Dataset items:

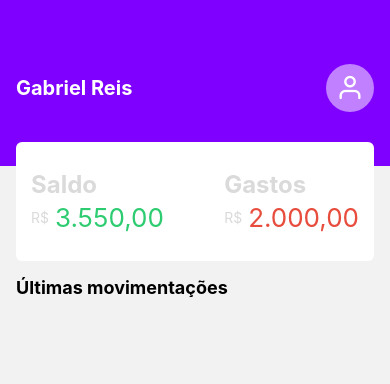
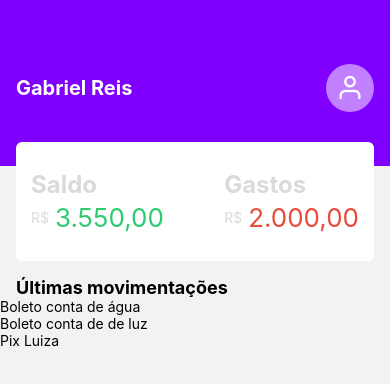
Before and after one commit to g-reissantana/maanger-finance, a React Native app: screen / in a window 390 px wide. Shown: the top 384 px of the page. Built offline with nearby package versions, Linux system fonts and the light colour scheme.

Commit message:
feat: creating flatList in progress

```diff
--- a/src/pages/Home/index.js
+++ b/src/pages/Home/index.js
@@ -3,6 +3,7 @@ import {
     View,
     Text,
     StyleSheet,
+    FlatList,
 } from "react-native"
 
 import { Header } from "../../components/Header"
@@ -36,12 +37,27 @@ const list = [
 
 export function Home() {
 
+    const renderItemList = ({item}) => {
+
+        return(
+            <Text>
+                {item.label}
+            </Text>
+        )
+    }
+
     return (
         <View style={styles.container}>
             <Header name="gabriel reis" />
 
             <Balance earnings="3.550,00" outlay="2.000,00" />
             <Text style={styles.title}>Últimas movimentações</Text>
+
+            <FlatList
+                data={list}
+                renderItem={renderItemList}
+                keyExtractor={(item) => item.id}
+            />
 
         </View>
     )
```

• [Work item] Without including any images, output the data exactly as given.

• [Task output]
Before and after one commit to g-reissantana/maanger-finance, a React Native app: screen / in a window 390 px wide. Shown: the top 384 px of the page. Built offline with nearby package versions, Linux system fonts and the light colour scheme.

Commit message:
feat: creating flatList in progress

```diff
--- a/src/pages/Home/index.js
+++ b/src/pages/Home/index.js
@@ -3,6 +3,7 @@ import {
     View,
     Text,
     StyleSheet,
+    FlatList,
 } from "react-native"
 
 import { Header } from "../../components/Header"
@@ -36,12 +37,27 @@ const list = [
 
 export function Home() {
 
+    const renderItemList = ({item}) => {
+
+        return(
+            <Text>
+                {item.label}
+            </Text>
+        )
+    }
+
     return (
         <View style={styles.container}>
             <Header name="gabriel reis" />
 
             <Balance earnings="3.550,00" outlay="2.000,00" />
             <Text style={styles.title}>Últimas movimentações</Text>
+
+            <FlatList
+                data={list}
+                renderItem={renderItemList}
+                keyExtractor={(item) => item.id}
+            />
 
         </View>
     )
```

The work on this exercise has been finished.